In a world where the contradictions in society are even sharper than they were half a century ago, the idea of world revolution as a way out of the global crisis of capitalism represents a mortal threat to the system. Donald Tusk, who heads the European Council and led the charge to impose austerity on the Greek people, noted in 2014:
I am really afraid of the ideological or political contagion, not financial contagion, of this Greek crisis . . . this radical leftist illusion that you can build some alternative [to a capitalist EU] . . . For me, the atmosphere is a little similar to the time after 1968 in Europe. I can feel, maybe not a revolutionary mood, but something like widespread impatience. When impatience becomes not an individual but a social experience of feeling, this is the introduction for revolutions.
With a messy Brexit all but inevitable and polarization accelerating in Italy, the EU crisis is still far from over—and the memory of 1968 continues to haunt the ruling class.
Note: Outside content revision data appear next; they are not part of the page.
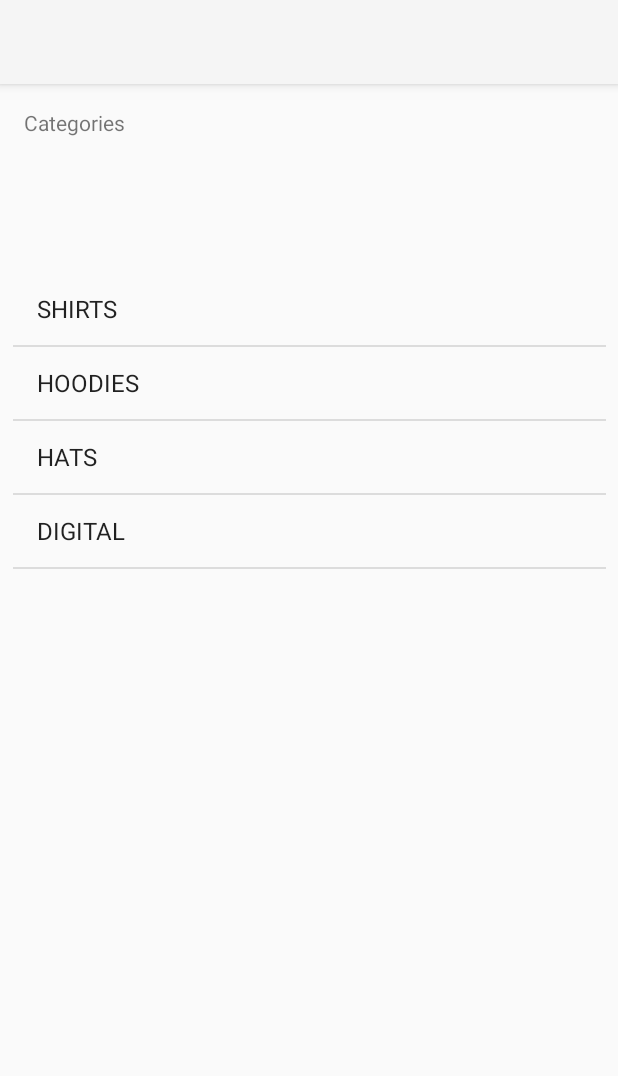
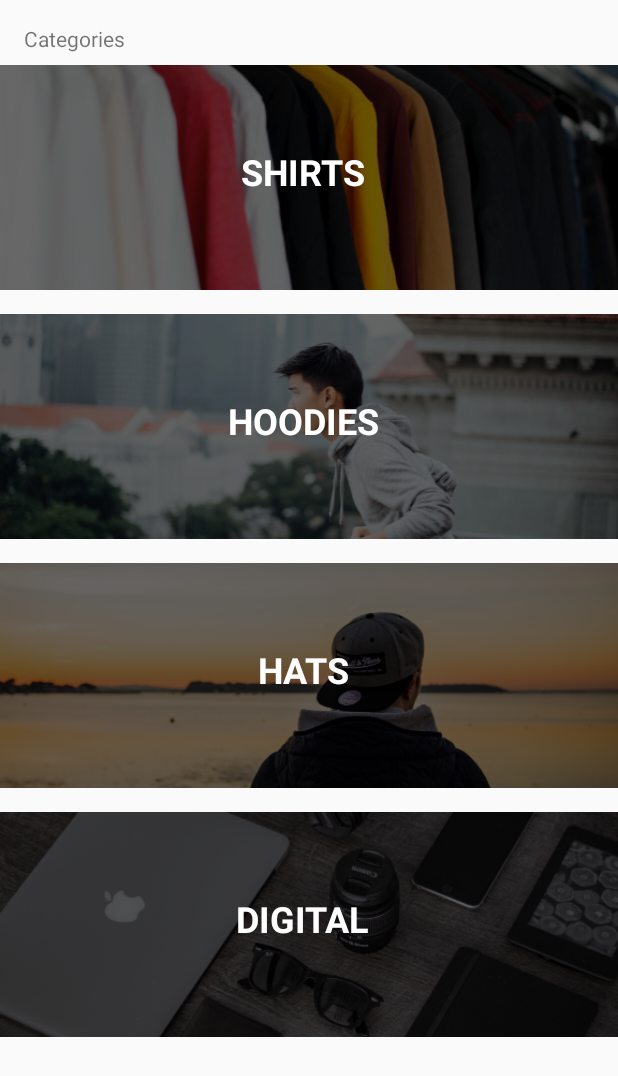
Before and after one commit to eGlowy/coderSwag, an Android app: the screen it shows after launch (MainActivity), on a phone screen of 412 x 824 dp. Shown: the top 1076 px of the screen. Run offline under Robolectric (Android 15) with nearby library versions, the phone set to English and light mode, and no system bars.

Commit message:
Lesson 03 custom adapter for listview views

```diff
--- /dev/null
+++ b/app/src/main/java/com/example/edgarsc/Adapters/CategoryAdapter.kt
@@ -0,0 +1,49 @@
+package com.example.edgarsc.Adapters
+
+import android.content.Context
+import android.view.LayoutInflater
+import android.view.View
+import android.view.ViewGroup
+import android.widget.BaseAdapter
+import android.widget.ImageView
+import android.widget.TextView
+import com.example.edgarsc.Model.Category
+import com.example.edgarsc.R
+
+class CategoryAdapter(context: Context, categories: List<Category>) : BaseAdapter() {
+
+    val context = context
+    val categories = categories
+
+    override fun getView(position: Int, convertView: View?, parent: ViewGroup?): View {
+        val categoryView: View
+
+        categoryView = LayoutInflater.from(context).inflate(R.layout.category_list_item, null)
+
+        val categoryImage : ImageView = categoryView.findViewById(R.id.categoryImage)
+        val categoryName : TextView = categoryView.findViewById(R.id.categoryName)
+
+        val category = categories[position]
+
+        val resourceId = context.resources.getIdentifier(category.image, "drawable", context.packageName)
+        categoryImage.setImageResource(resourceId)
+
+        println(resourceId)
+        categoryName.text = category.title
+
+        return categoryView
+    }
+
+    override fun getItem(position: Int): Any {
+        return categories[position]
+    }
+
+    override fun getItemId(position: Int): Long {
+        return 0
+    }
+
+    override fun getCount(): Int {
+        return categories.count()
+    }
+
+}
--- a/app/src/main/java/com/example/edgarsc/Controller/MainActivity.kt
+++ b/app/src/main/java/com/example/edgarsc/Controller/MainActivity.kt
@@ -3,6 +3,7 @@ package com.example.edgarsc.Controller
 import android.support.v7.app.AppCompatActivity
 import android.os.Bundle
 import android.widget.ArrayAdapter
+import com.example.edgarsc.Adapters.CategoryAdapter
 import com.example.edgarsc.Model.Category
 import com.example.edgarsc.R
 import com.example.edgarsc.Services.DataService
@@ -11,15 +12,13 @@ import kotlinx.android.synthetic.main.activity_main.*
 class MainActivity : AppCompatActivity() {
 
     //middle man pa vidu list view un datiem
-    lateinit var adapter : ArrayAdapter<Category>
+    lateinit var adapter : CategoryAdapter
 
     override fun onCreate(savedInstanceState: Bundle?) {
         super.onCreate(savedInstanceState)
         setContentView(R.layout.activity_main)
 
-        adapter = ArrayAdapter(this,
-            android.R.layout.simple_list_item_1,
-            DataService.categories)
+        adapter = CategoryAdapter(this, DataService.categories)
 
         categoryListView.adapter = adapter
     }
--- a/app/src/main/res/layout/activity_main.xml
+++ b/app/src/main/res/layout/activity_main.xml
@@ -15,11 +15,12 @@
             app:layout_constraintTop_toTopOf="parent"
             android:layout_marginTop="16dp" android:layout_marginLeft="16dp" android:id="@+id/textView"/>
     <ListView
-            android:layout_width="395dp"
-            android:layout_height="552dp" android:layout_marginTop="16dp"
+            android:layout_width="0dp"
+            android:layout_height="0dp"
             app:layout_constraintTop_toBottomOf="@+id/textView" app:layout_constraintStart_toStartOf="parent"
-            android:layout_marginStart="16dp" app:layout_constraintEnd_toEndOf="parent" android:layout_marginEnd="16dp"
-            android:layout_marginBottom="16dp" app:layout_constraintBottom_toBottomOf="parent"
-            android:id="@+id/categoryListView"/>
+            app:layout_constraintEnd_toEndOf="parent"
+            app:layout_constraintBottom_toBottomOf="parent"
+            android:id="@+id/categoryListView"
+            android:divider="@null"/>
 
 </android.support.constraint.ConstraintLayout>
--- /dev/null
+++ b/app/src/main/res/values/colors.xml
@@ -0,0 +1,6 @@
+<?xml version="1.0" encoding="utf-8"?>
+<resources>
+    <color name="colorPrimary">#008577</color>
+    <color name="colorPrimaryDark">#00574B</color>
+    <color name="colorAccent">#D81B60</color>
+</resources>
--- /dev/null
+++ b/app/src/main/res/values/strings.xml
@@ -0,0 +1,3 @@
+<resources>
+    <string name="app_name">CoderSwag</string>
+</resources>
--- /dev/null
+++ b/app/src/main/res/values/styles.xml
@@ -0,0 +1,11 @@
+<resources>
+
+    <!-- Base application theme. -->
+    <style name="AppTheme" parent="Theme.AppCompat.Light.NoActionBar">
+        <!-- Customize your theme here. -->
+        <item name="colorPrimary">@color/colorPrimary</item>
+        <item name="colorPrimaryDark">@color/colorPrimaryDark</item>
+        <item name="colorAccent">@color/colorAccent</item>
+    </style>
+
+</resources>
```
As history prepares a new worldwide 1968 on an even higher level, we invite our readers to explore the events of the momentous year in the pages of this issue of Socialist Revolution and at Marxist.com.